Task requirements: Copy all the entries word for word, but omit the pictures.

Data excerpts

————

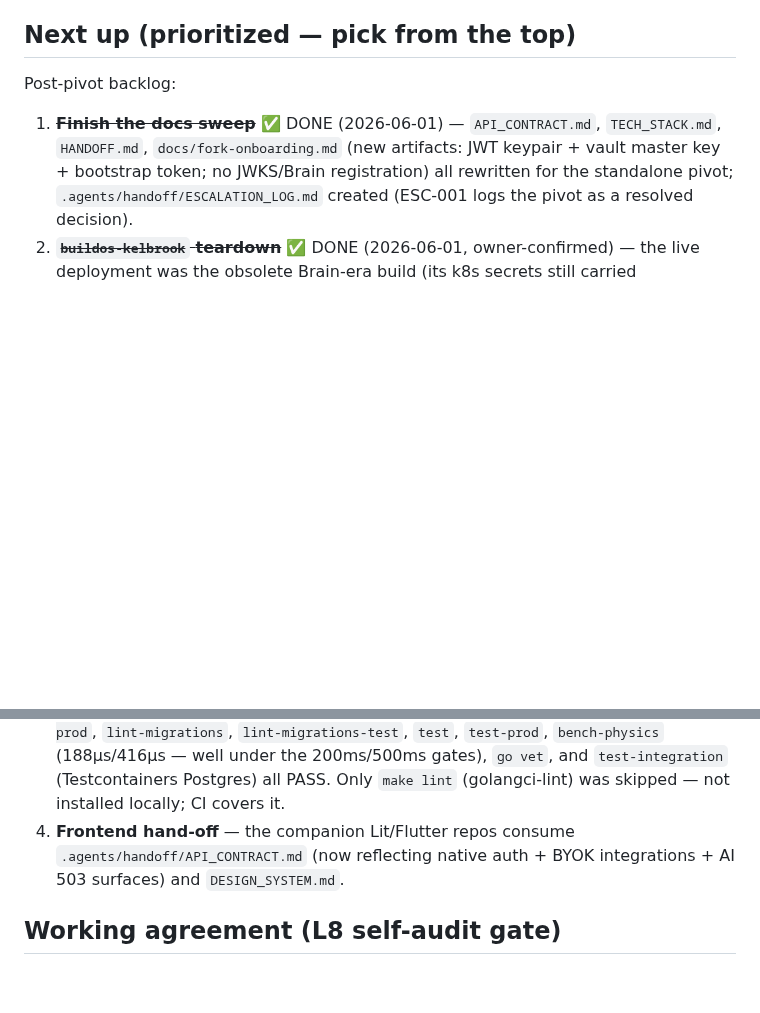
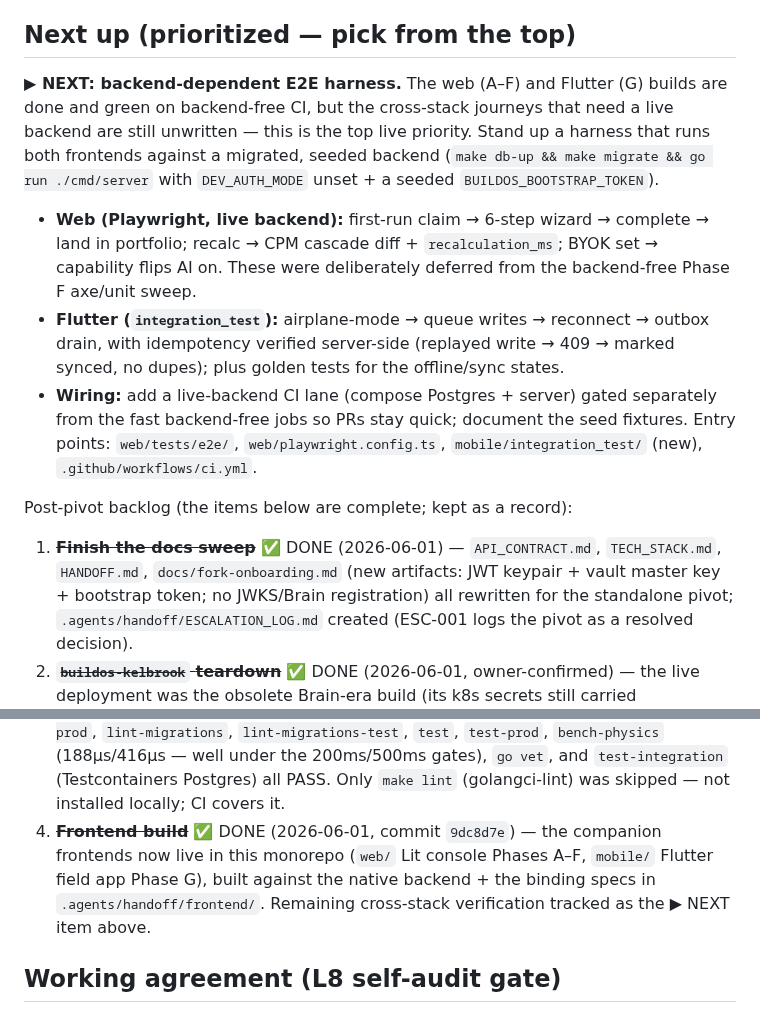
Before and after one commit to futurebuildai/buildos, a Markdown page: HANDOFF.md, 2 parts joined by grey strips. Drawn GitHub-style; blank space fills up the shorter version.

Commit message:
docs(handoff): set backend-dependent E2E harness as next priority
Frontend build (web A–F + Flutter G) is done and merged; the cross-stack
journeys that need a live backend are now the top live item — web
Playwright (first-run→wizard→portfolio, recalc→cascade, BYOK→AI-on),
Flutter integration_test (airplane→queue→reconnect→drain, server-side
idempotency) + golden tests, on a separate live-backend CI lane. Marks
the stale "Frontend hand-off" backlog item done (frontends now in-repo).

Co-Authored-By: Claude Opus 4.6 <noreply@anthropic.com>

```diff
--- a/HANDOFF.md
+++ b/HANDOFF.md
@@ -205,7 +205,25 @@ Known follow-up surfaced by PR #9 (not blocking, queued):
 
 ## Next up (prioritized — pick from the top)
 
-Post-pivot backlog:
+**▶ NEXT: backend-dependent E2E harness.** The web (A–F) and Flutter (G)
+builds are done and green on backend-free CI, but the cross-stack journeys
+that need a live backend are still unwritten — this is the top live
+priority. Stand up a harness that runs both frontends against a migrated,
+seeded backend (`make db-up && make migrate && go run ./cmd/server` with
+`DEV_AUTH_MODE` unset + a seeded `BUILDOS_BOOTSTRAP_TOKEN`).
+- **Web (Playwright, live backend):** first-run claim → 6-step wizard →
+  complete → land in portfolio; recalc → CPM cascade diff + `recalculation_ms`;
+  BYOK set → capability flips AI on. These were deliberately deferred from the
+  backend-free Phase F axe/unit sweep.
+- **Flutter (`integration_test`):** airplane-mode → queue writes → reconnect →
+  outbox drain, with idempotency verified server-side (replayed write → 409 →
+  marked synced, no dupes); plus golden tests for the offline/sync states.
+- **Wiring:** add a live-backend CI lane (compose Postgres + server) gated
+  separately from the fast backend-free jobs so PRs stay quick; document the
+  seed fixtures. Entry points: `web/tests/e2e/`, `web/playwright.config.ts`,
+  `mobile/integration_test/` (new), `.github/workflows/ci.yml`.
+
+Post-pivot backlog (the items below are complete; kept as a record):
 
 1. ~~**Finish the docs sweep**~~ ✅ DONE (2026-06-01) — `API_CONTRACT.md`,
    `TECH_STACK.md`, `HANDOFF.md`, `docs/fork-onboarding.md` (new artifacts:
@@ -237,9 +255,11 @@ Post-pivot backlog:
    200ms/500ms gates), `go vet`, and `test-integration` (Testcontainers
    Postgres) all PASS. Only `make lint` (golangci-lint) was skipped —
    not installed locally; CI covers it.
-4. **Frontend hand-off** — the companion Lit/Flutter repos consume
-   `.agents/handoff/API_CONTRACT.md` (now reflecting native auth + BYOK
-   integrations + AI 503 surfaces) and `DESIGN_SYSTEM.md`.
+4. ~~**Frontend build**~~ ✅ DONE (2026-06-01, commit `9dc8d7e`) — the
+   companion frontends now live in this monorepo (`web/` Lit console
+   Phases A–F, `mobile/` Flutter field app Phase G), built against the
+   native backend + the binding specs in `.agents/handoff/frontend/`.
+   Remaining cross-stack verification tracked as the ▶ NEXT item above.
 
 ## Working agreement (L8 self-audit gate)
 
```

————

Your response:
Before and after one commit to futurebuildai/buildos, a Markdown page: HANDOFF.md, 2 parts joined by grey strips. Drawn GitHub-style; blank space fills up the shorter version.

Commit message:
docs(handoff): set backend-dependent E2E harness as next priority
Frontend build (web A–F + Flutter G) is done and merged; the cross-stack
journeys that need a live backend are now the top live item — web
Playwright (first-run→wizard→portfolio, recalc→cascade, BYOK→AI-on),
Flutter integration_test (airplane→queue→reconnect→drain, server-side
idempotency) + golden tests, on a separate live-backend CI lane. Marks
the stale "Frontend hand-off" backlog item done (frontends now in-repo).

Co-Authored-By: Claude Opus 4.6 <noreply@anthropic.com>

```diff
--- a/HANDOFF.md
+++ b/HANDOFF.md
@@ -205,7 +205,25 @@ Known follow-up surfaced by PR #9 (not blocking, queued):
 
 ## Next up (prioritized — pick from the top)
 
-Post-pivot backlog:
+**▶ NEXT: backend-dependent E2E harness.** The web (A–F) and Flutter (G)
+builds are done and green on backend-free CI, but the cross-stack journeys
+that need a live backend are still unwritten — this is the top live
+priority. Stand up a harness that runs both frontends against a migrated,
+seeded backend (`make db-up && make migrate && go run ./cmd/server` with
+`DEV_AUTH_MODE` unset + a seeded `BUILDOS_BOOTSTRAP_TOKEN`).
+- **Web (Playwright, live backend):** first-run claim → 6-step wizard →
+  complete → land in portfolio; recalc → CPM cascade diff + `recalculation_ms`;
+  BYOK set → capability flips AI on. These were deliberately deferred from the
+  backend-free Phase F axe/unit sweep.
+- **Flutter (`integration_test`):** airplane-mode → queue writes → reconnect →
+  outbox drain, with idempotency verified server-side (replayed write → 409 →
+  marked synced, no dupes); plus golden tests for the offline/sync states.
+- **Wiring:** add a live-backend CI lane (compose Postgres + server) gated
+  separately from the fast backend-free jobs so PRs stay quick; document the
+  seed fixtures. Entry points: `web/tests/e2e/`, `web/playwright.config.ts`,
+  `mobile/integration_test/` (new), `.github/workflows/ci.yml`.
+
+Post-pivot backlog (the items below are complete; kept as a record):
 
 1. ~~**Finish the docs sweep**~~ ✅ DONE (2026-06-01) — `API_CONTRACT.md`,
    `TECH_STACK.md`, `HANDOFF.md`, `docs/fork-onboarding.md` (new artifacts:
@@ -237,9 +255,11 @@ Post-pivot backlog:
    200ms/500ms gates), `go vet`, and `test-integration` (Testcontainers
    Postgres) all PASS. Only `make lint` (golangci-lint) was skipped —
    not installed locally; CI covers it.
-4. **Frontend hand-off** — the companion Lit/Flutter repos consume
-   `.agents/handoff/API_CONTRACT.md` (now reflecting native auth + BYOK
-   integrations + AI 503 surfaces) and `DESIGN_SYSTEM.md`.
+4. ~~**Frontend build**~~ ✅ DONE (2026-06-01, commit `9dc8d7e`) — the
+   companion frontends now live in this monorepo (`web/` Lit console
+   Phases A–F, `mobile/` Flutter field app Phase G), built against the
+   native backend + the binding specs in `.agents/handoff/frontend/`.
+   Remaining cross-stack verification tracked as the ▶ NEXT item above.
 
 ## Working agreement (L8 self-audit gate)
 
```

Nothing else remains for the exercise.